* **Task prompt**:
For the entries below, the expected answer is the line with "box rgb(50, 40, 60)", the line with "repositorio a cache/alfred-dev/alfred-dev/0.4.5/<br/>Eliminar", and every line between them, exactly as written, and nothing more.

* **Data**:

------------

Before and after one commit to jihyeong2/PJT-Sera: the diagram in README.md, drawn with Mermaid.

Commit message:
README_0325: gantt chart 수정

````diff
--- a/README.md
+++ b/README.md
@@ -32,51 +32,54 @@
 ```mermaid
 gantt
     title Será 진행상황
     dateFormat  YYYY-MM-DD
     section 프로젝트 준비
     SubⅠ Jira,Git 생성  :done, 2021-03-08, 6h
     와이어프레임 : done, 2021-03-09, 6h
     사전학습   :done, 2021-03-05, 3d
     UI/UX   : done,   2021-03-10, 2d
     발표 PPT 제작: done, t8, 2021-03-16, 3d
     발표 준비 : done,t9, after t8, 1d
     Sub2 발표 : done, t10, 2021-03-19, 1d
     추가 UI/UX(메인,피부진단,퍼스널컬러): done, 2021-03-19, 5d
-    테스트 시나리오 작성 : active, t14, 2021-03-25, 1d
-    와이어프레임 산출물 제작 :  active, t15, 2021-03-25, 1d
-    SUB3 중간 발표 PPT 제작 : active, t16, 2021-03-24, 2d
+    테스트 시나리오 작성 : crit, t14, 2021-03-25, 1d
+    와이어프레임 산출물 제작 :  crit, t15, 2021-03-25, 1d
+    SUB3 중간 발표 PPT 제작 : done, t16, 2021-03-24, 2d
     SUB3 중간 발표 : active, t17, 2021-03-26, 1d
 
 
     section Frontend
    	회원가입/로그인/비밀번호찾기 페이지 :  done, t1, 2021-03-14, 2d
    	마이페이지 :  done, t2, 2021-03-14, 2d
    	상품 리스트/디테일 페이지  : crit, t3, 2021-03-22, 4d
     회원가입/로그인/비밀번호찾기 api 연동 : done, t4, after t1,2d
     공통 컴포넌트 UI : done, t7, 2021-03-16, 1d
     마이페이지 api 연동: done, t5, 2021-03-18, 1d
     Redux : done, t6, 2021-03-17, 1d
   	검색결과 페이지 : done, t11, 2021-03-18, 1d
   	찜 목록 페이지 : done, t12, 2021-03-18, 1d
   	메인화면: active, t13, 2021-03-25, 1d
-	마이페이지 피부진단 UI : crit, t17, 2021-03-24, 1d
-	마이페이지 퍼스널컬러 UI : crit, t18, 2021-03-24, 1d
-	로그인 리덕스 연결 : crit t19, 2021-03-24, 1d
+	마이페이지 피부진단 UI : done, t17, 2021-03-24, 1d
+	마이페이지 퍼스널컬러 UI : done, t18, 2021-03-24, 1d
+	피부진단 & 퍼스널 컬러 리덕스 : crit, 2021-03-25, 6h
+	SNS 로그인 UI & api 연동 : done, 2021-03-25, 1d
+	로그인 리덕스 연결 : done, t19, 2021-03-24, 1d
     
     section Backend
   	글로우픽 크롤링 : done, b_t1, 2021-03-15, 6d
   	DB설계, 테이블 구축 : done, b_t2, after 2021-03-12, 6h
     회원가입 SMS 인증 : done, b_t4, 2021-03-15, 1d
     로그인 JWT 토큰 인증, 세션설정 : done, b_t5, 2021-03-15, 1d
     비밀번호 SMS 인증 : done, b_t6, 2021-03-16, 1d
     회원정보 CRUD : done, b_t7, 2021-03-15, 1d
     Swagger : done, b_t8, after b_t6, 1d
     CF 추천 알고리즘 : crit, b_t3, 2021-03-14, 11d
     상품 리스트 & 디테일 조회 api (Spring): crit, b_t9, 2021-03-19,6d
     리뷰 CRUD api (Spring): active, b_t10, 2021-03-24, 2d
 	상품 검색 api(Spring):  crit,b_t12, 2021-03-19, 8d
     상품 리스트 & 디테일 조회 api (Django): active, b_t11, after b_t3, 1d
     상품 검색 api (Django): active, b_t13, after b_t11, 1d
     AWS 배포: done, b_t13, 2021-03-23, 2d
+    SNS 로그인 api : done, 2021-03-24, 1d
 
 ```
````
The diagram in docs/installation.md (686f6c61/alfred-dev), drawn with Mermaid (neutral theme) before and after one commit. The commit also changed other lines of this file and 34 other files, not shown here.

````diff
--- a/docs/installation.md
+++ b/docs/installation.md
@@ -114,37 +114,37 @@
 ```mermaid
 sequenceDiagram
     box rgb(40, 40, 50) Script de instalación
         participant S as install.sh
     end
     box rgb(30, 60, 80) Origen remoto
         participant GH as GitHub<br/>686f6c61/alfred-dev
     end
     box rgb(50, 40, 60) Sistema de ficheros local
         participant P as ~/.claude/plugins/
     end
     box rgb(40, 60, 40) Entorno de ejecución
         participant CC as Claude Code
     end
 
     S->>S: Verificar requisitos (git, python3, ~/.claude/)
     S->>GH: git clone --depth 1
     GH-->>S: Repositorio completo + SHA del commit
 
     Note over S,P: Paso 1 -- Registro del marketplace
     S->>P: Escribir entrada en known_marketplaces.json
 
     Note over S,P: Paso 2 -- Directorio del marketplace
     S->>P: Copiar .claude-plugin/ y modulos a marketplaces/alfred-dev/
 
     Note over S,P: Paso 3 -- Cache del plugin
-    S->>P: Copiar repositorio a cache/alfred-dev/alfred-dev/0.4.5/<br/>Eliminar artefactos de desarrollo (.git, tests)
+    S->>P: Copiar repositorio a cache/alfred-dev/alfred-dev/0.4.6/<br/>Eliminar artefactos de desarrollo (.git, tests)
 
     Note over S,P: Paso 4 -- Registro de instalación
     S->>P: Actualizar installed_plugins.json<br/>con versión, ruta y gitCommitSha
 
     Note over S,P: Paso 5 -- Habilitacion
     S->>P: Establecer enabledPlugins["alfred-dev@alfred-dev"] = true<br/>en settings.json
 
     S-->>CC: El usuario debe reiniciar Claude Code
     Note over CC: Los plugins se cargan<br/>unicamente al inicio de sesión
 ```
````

------------

* **Reply**:
     box rgb(50, 40, 60) Sistema de ficheros local
         participant P as ~/.claude/plugins/
     end
     box rgb(40, 60, 40) Entorno de ejecución
         participant CC as Claude Code
     end
 
     S->>S: Verificar requisitos (git, python3, ~/.claude/)
     S->>GH: git clone --depth 1
     GH-->>S: Repositorio completo + SHA del commit
 
     Note over S,P: Paso 1 -- Registro del marketplace
     S->>P: Escribir entrada en known_marketplaces.json
 
     Note over S,P: Paso 2 -- Directorio del marketplace
     S->>P: Copiar .claude-plugin/ y modulos a marketplaces/alfred-dev/
 
     Note over S,P: Paso 3 -- Cache del plugin
-    S->>P: Copiar repositorio a cache/alfred-dev/alfred-dev/0.4.5/<br/>Eliminar artefactos de desarrollo (.git, tests)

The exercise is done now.